Stored items from a collection
□ □ □ □ □ □ □

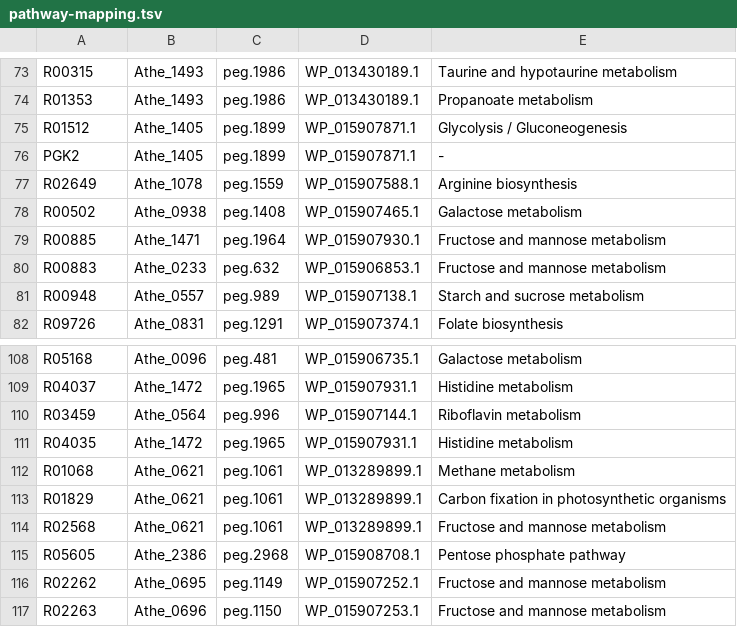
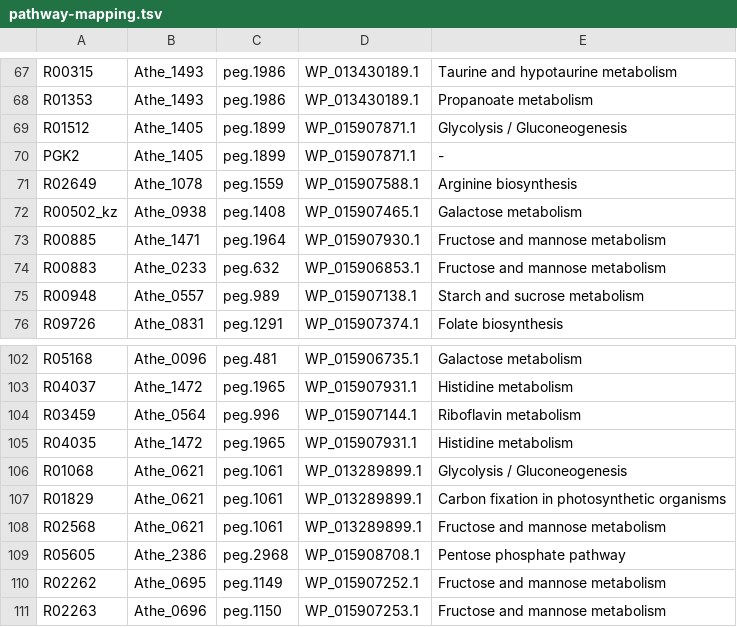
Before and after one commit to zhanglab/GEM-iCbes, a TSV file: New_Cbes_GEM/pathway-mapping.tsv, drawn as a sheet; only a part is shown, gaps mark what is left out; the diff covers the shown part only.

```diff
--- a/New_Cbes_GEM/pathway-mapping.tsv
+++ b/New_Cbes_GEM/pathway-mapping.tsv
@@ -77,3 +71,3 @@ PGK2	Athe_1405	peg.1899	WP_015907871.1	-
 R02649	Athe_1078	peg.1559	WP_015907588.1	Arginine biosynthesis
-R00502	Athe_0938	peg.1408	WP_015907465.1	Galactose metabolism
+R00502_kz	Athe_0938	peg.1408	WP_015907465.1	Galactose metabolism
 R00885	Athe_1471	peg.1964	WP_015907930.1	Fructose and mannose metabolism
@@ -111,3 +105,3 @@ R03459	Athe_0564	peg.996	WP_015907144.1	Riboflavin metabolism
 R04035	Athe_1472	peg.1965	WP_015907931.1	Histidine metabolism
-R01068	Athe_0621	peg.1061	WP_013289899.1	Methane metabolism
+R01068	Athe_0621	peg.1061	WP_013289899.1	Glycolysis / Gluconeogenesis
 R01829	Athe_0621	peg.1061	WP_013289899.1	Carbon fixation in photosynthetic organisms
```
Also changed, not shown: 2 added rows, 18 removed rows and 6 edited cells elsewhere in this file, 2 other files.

□ □ □ □ □ □ □

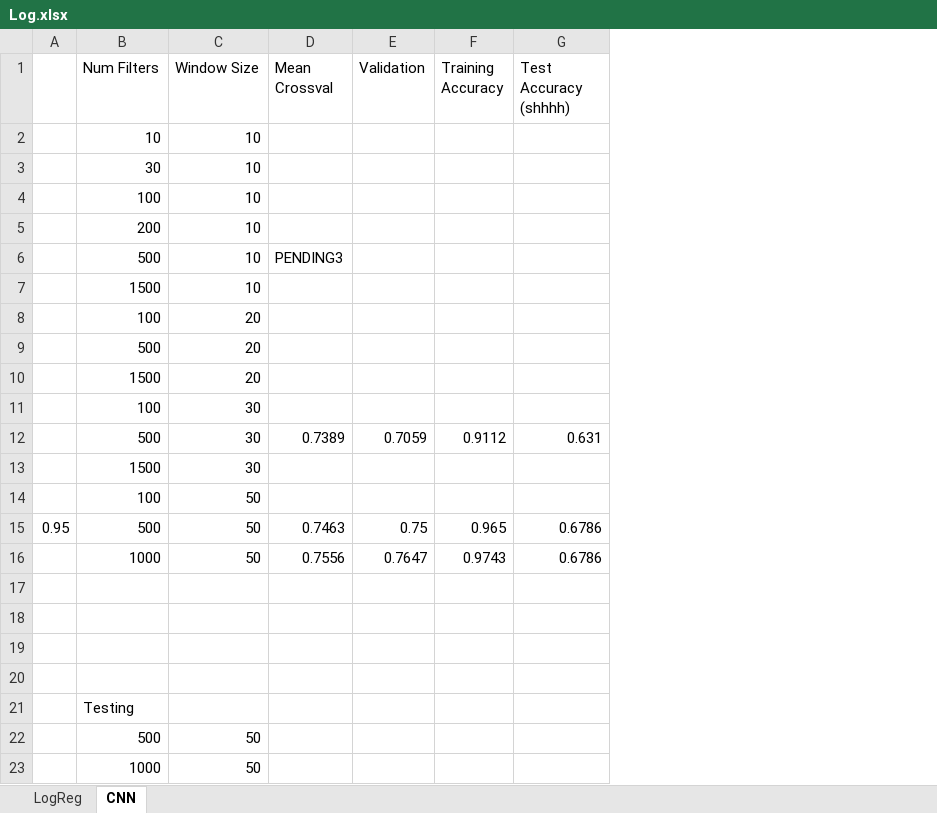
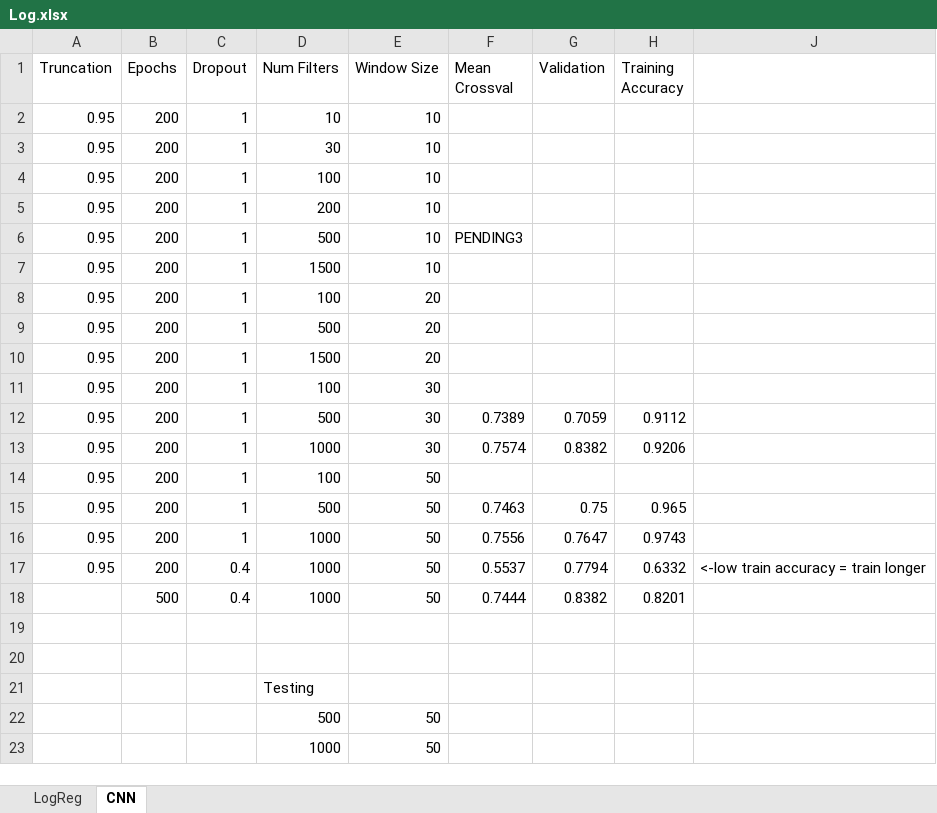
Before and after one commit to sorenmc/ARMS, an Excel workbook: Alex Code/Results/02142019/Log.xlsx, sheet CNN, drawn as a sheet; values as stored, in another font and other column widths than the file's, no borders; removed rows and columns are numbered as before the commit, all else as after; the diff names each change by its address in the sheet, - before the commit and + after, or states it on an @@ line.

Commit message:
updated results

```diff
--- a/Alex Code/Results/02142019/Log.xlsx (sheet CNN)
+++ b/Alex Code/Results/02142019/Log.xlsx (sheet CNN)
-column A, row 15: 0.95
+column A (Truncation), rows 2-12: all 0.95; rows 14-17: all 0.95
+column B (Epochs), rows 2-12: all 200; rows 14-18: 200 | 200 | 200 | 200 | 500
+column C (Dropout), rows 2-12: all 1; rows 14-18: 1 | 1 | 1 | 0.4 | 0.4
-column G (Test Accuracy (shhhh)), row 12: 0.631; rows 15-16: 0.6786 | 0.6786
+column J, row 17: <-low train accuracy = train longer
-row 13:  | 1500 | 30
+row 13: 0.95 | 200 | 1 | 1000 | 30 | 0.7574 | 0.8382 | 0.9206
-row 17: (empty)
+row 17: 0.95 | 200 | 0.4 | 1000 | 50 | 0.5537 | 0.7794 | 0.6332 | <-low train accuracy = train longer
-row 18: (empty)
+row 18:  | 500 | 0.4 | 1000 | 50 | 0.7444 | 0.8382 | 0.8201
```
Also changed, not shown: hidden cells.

□ □ □ □ □ □ □

> **Instructions for the task**
Print exactly the lines above from the one with "Before and after one commit to zhanglab/GEM-iCbes, a" to the one with "Also changed, not shown: 2", including both.

> **Answer section**
Before and after one commit to zhanglab/GEM-iCbes, a TSV file: New_Cbes_GEM/pathway-mapping.tsv, drawn as a sheet; only a part is shown, gaps mark what is left out; the diff covers the shown part only.

```diff
--- a/New_Cbes_GEM/pathway-mapping.tsv
+++ b/New_Cbes_GEM/pathway-mapping.tsv
@@ -77,3 +71,3 @@ PGK2	Athe_1405	peg.1899	WP_015907871.1	-
 R02649	Athe_1078	peg.1559	WP_015907588.1	Arginine biosynthesis
-R00502	Athe_0938	peg.1408	WP_015907465.1	Galactose metabolism
+R00502_kz	Athe_0938	peg.1408	WP_015907465.1	Galactose metabolism
 R00885	Athe_1471	peg.1964	WP_015907930.1	Fructose and mannose metabolism
@@ -111,3 +105,3 @@ R03459	Athe_0564	peg.996	WP_015907144.1	Riboflavin metabolism
 R04035	Athe_1472	peg.1965	WP_015907931.1	Histidine metabolism
-R01068	Athe_0621	peg.1061	WP_013289899.1	Methane metabolism
+R01068	Athe_0621	peg.1061	WP_013289899.1	Glycolysis / Gluconeogenesis
 R01829	Athe_0621	peg.1061	WP_013289899.1	Carbon fixation in photosynthetic organisms
```
Also changed, not shown: 2 added rows, 18 removed rows and 6 edited cells elsewhere in this file, 2 other files.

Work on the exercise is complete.